[Records from a data collection]
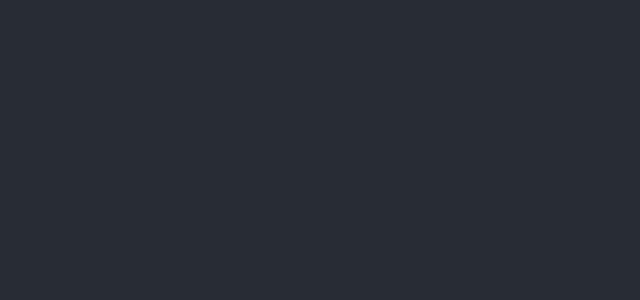
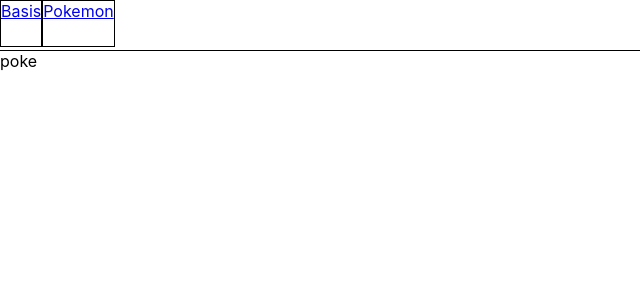
Before and after one commit to Astra-Sattelite/rx-basis, a React (Vite) app: page /pokemon in a window 1280 px wide. Shown: the top 300 px of the page, without its empty margins (0-640 px from the left). Built offline with nearby package versions, Linux system fonts and the light colour scheme.

Commit message:
Add router

```diff
--- a/package.json
+++ b/package.json
@@ -8,9 +8,11 @@
   },
   "dependencies": {
     "@types/ramda": "^0.27.64",
+    "@types/react-router-dom": "^5.3.3",
     "ramda": "^0.28.0",
     "react": "^17.0.0",
     "react-dom": "^17.0.0",
+    "react-router-dom": "^6.2.1",
     "rxjs": "^7.5.2",
     "sass": "^1.49.4"
   },
--- /dev/null
+++ b/src/Header.tsx
@@ -0,0 +1,31 @@
+import React from 'react';
+import { Link } from "react-router-dom"
+
+export const Header = () => {
+
+  const buttons = []
+
+  const lazyHeaderStyle: React.CSSProperties = {
+    width: "100%",
+    height: "50px",
+    borderBottom: "1px solid black",
+    display: "flex",
+    flexDirection: "row"
+  }
+
+  const lazyHeaderButtonStyle: React.CSSProperties  = {
+    height: "90%",
+    border: "1px solid black"
+  }
+
+  return (
+    <div style={lazyHeaderStyle}>
+      <Link to="/" style={lazyHeaderButtonStyle}>
+        Basis
+      </Link>
+      <Link to="/pokemon" style={lazyHeaderButtonStyle}>
+        Pokemon
+      </Link>
+    </div>
+  )
+};
--- /dev/null
+++ b/src/Pokemon.tsx
@@ -0,0 +1,9 @@
+import React from 'react';
+
+export const Pokemon = () => {
+  return (
+    <div>
+      poke
+    </div>
+  )
+};
--- a/src/main.tsx
+++ b/src/main.tsx
@@ -2,10 +2,23 @@
 import ReactDOM from 'react-dom'
 import './index.css'
 import App from './App'
+import { Pokemon } from './Pokemon'
+import { Header } from './Header'
+import {
+  BrowserRouter,
+  Routes,
+  Route
+} from "react-router-dom"
 
 ReactDOM.render(
   <React.StrictMode>
-    <App />
+    <BrowserRouter>
+      <Header />
+      <Routes>
+        <Route path="/" element={<App />} />
+        <Route path="/pokemon" element={<Pokemon />} />
+      </Routes>
+    </BrowserRouter>
   </React.StrictMode>,
   document.getElementById('root')
 )
```
Also changed, not shown: 1 other file (tests, documents, lock files or other folders).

__What needs to be done__: Return every line above word for word, minus images.

__Solved exercise__:
Before and after one commit to Astra-Sattelite/rx-basis, a React (Vite) app: page /pokemon in a window 1280 px wide. Shown: the top 300 px of the page, without its empty margins (0-640 px from the left). Built offline with nearby package versions, Linux system fonts and the light colour scheme.

Commit message:
Add router

```diff
--- a/package.json
+++ b/package.json
@@ -8,9 +8,11 @@
   },
   "dependencies": {
     "@types/ramda": "^0.27.64",
+    "@types/react-router-dom": "^5.3.3",
     "ramda": "^0.28.0",
     "react": "^17.0.0",
     "react-dom": "^17.0.0",
+    "react-router-dom": "^6.2.1",
     "rxjs": "^7.5.2",
     "sass": "^1.49.4"
   },
--- /dev/null
+++ b/src/Header.tsx
@@ -0,0 +1,31 @@
+import React from 'react';
+import { Link } from "react-router-dom"
+
+export const Header = () => {
+
+  const buttons = []
+
+  const lazyHeaderStyle: React.CSSProperties = {
+    width: "100%",
+    height: "50px",
+    borderBottom: "1px solid black",
+    display: "flex",
+    flexDirection: "row"
+  }
+
+  const lazyHeaderButtonStyle: React.CSSProperties  = {
+    height: "90%",
+    border: "1px solid black"
+  }
+
+  return (
+    <div style={lazyHeaderStyle}>
+      <Link to="/" style={lazyHeaderButtonStyle}>
+        Basis
+      </Link>
+      <Link to="/pokemon" style={lazyHeaderButtonStyle}>
+        Pokemon
+      </Link>
+    </div>
+  )
+};
--- /dev/null
+++ b/src/Pokemon.tsx
@@ -0,0 +1,9 @@
+import React from 'react';
+
+export const Pokemon = () => {
+  return (
+    <div>
+      poke
+    </div>
+  )
+};
--- a/src/main.tsx
+++ b/src/main.tsx
@@ -2,10 +2,23 @@
 import ReactDOM from 'react-dom'
 import './index.css'
 import App from './App'
+import { Pokemon } from './Pokemon'
+import { Header } from './Header'
+import {
+  BrowserRouter,
+  Routes,
+  Route
+} from "react-router-dom"
 
 ReactDOM.render(
   <React.StrictMode>
-    <App />
+    <BrowserRouter>
+      <Header />
+      <Routes>
+        <Route path="/" element={<App />} />
+        <Route path="/pokemon" element={<Pokemon />} />
+      </Routes>
+    </BrowserRouter>
   </React.StrictMode>,
   document.getElementById('root')
 )
```
Also changed, not shown: 1 other file (tests, documents, lock files or other folders).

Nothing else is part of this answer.